Almost 34,000 households are set to be affected in the region when the controversial policy of reducing benefits to those with more bedrooms than deemed necessary is rolled out next month.
A Department for Communities spokesman said potential ``emergency procedures'' would now be examined by Minister Paul Givan.
Extra money provided by Stormont to make up for cuts to welfare reform at Westminster was a key plank in an earlier agreement to save power-sharing. It had been a central Sinn Fein demand.
But the looming implosion of the institutions following Martin McGuinness's resignation means the executive is currently unable to meet to sign off the payments.
The Department for Communities spokesman said:
``The Social Sector Size Criteria is due to be introduced in Northern Ireland on 20 February 2017.
``The Department for Communities has been preparing systems and processes which would ensure that no housing benefit claimant in Northern Ireland would suffer any negative financial impact.
``The Department has also prepared the necessary legislation, for Executive approval, to implement the mitigation scheme.
``Assembly approval is required in order to give the department the necessary powers to make payments to support the approximate 33,720 housing benefit claimants who will be impacted by the introduction of the Social Sector Size Criteria.
``Without Executive and Assembly approval the department does not have the legal basis to introduce the mitigation payments as planned. The minister has tasked officials to look at what emergency procedures may be available.
``Mitigation payments are already in place for claimants impacted by changes to Employment and Support Allowance, Benefit Cap and the introduction of Personal Independence Payment. These payments will not be affected.''
Earlier a housing advice charity warned that the least well-off households in Northern Ireland will lose an average of £20 a week.
Kate McCauley, a manager at Housing Rights, said:
``We are concerned that if the current political uncertainty continues it could have unintended consequences for people living in social housing who stand to be impacted by the bedroom tax.
``If the regulations to make arrangements for supplementary payments are not brought forward, an alternative solution must be found.''
Steps to protect those on benefits were championed by Sinn Fein and negotiated as part of the 2015 Fresh Start Agreement.
Sinn Fein president Gerry Adams said the blame lay with Arlene Foster for failing to step aside as First Minister while an investigation was held into a botched green energy scheme.
He added: ``The responsibility for the current difficulties don't rest with Sinn Fein.

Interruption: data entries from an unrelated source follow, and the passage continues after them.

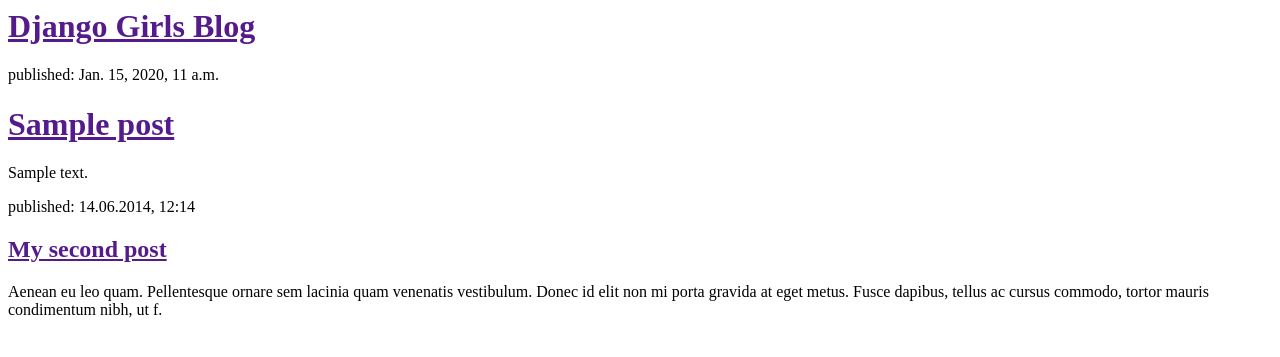
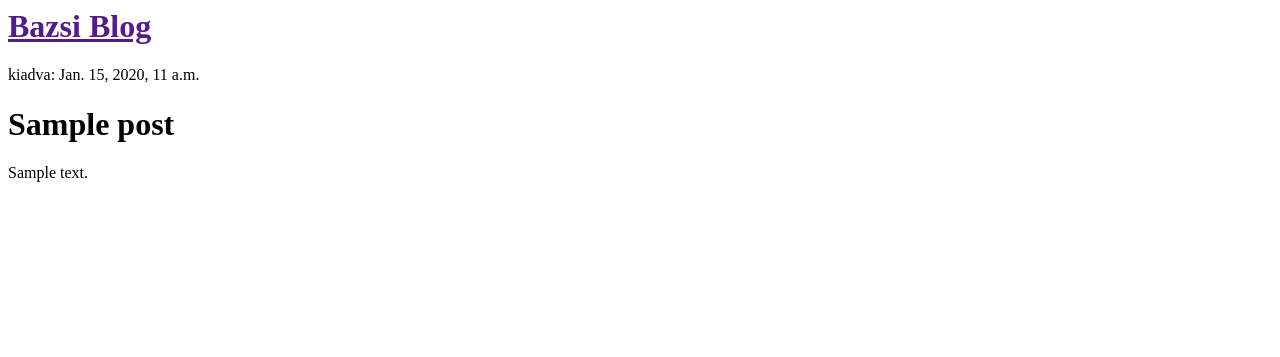
Before and after one commit to szabo-demenybalazs/my_first_django_project, a Django app: template blog/templates/blog/post_list.html in a window 1280 px wide. Shown: the top 357 px of the page. Run offline with Django 3.2, Linux system fonts and the light colour scheme; the template is opened without the code that fills it: values that come from a table or form of the project are taken from there, others are empty; tables that the repository leaves empty hold one stand-in row (values such as "Sample post").

Commit message:
display from DB...hope it works now

```diff
--- a/blog/templates/blog/post_list.html
+++ b/blog/templates/blog/post_list.html
@@ -1,22 +1,19 @@
 <html>
     <head>
-        <title>Django Girls blog</title>
+        <title>Bazsi blog</title>
     </head>
     <body>
         <div>
-            <h1><a href="">Django Girls Blog</a></h1>
+            <h1><a href="">Bazsi Blog</a></h1>
         </div>
+
         {% for post in posts %}
             <div>
-                <p>published: {{ post.published_date }}</p>
-                <h1><a href="">{{ post.title }}</a></h1>
-                <p>{{ post.text|linebreaksbr }}</p>
+              <p>kiadva: {{ post.published_date}}</p>
+              <h1>{{ post.title }}</h1>
+              <p>{{ post.text|linebreaksbr}}</p>
             </div>
         {% endfor %}
-        <div>
-            <p>published: 14.06.2014, 12:14</p>
-            <h2><a href="">My second post</a></h2>
-            <p>Aenean eu leo quam. Pellentesque ornare sem lacinia quam venenatis vestibulum. Donec id elit non mi porta gravida at eget metus. Fusce dapibus, tellus ac cursus commodo, tortor mauris condimentum nibh, ut f.</p>
-        </div>
+
     </body>
 </html>
```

When you get a scandal to the tune of half a billion pounds sterling it has to be dealt with, there has to be transparency, that has to be protected.''
He said it could have been addressed without an election.
``The person who set her face against that was the First Minister.
``She is to blame for the collapse of the institutions and I stress again that Martin McGuinness's record is clear for all to see and it is obvious to anybody fair-minded that this was a step taken by him because he felt, and I support him absolutely, that he had no other option.''
Housing Rights said the dissolution of the Assembly would mean claimants receive less money if they live in a property deemed to have a spare bedroom.
DUP East Belfast MP Gavin Robinson said: ``In a bizarre irony, the decision to resign and walk out of the Northern Ireland Executive means there will be no Assembly to pass the mitigation measures that were due from the Stormont House Agreement and so Sinn Fein will be delivering the bedroom tax in Northern Ireland in six weeks' time.''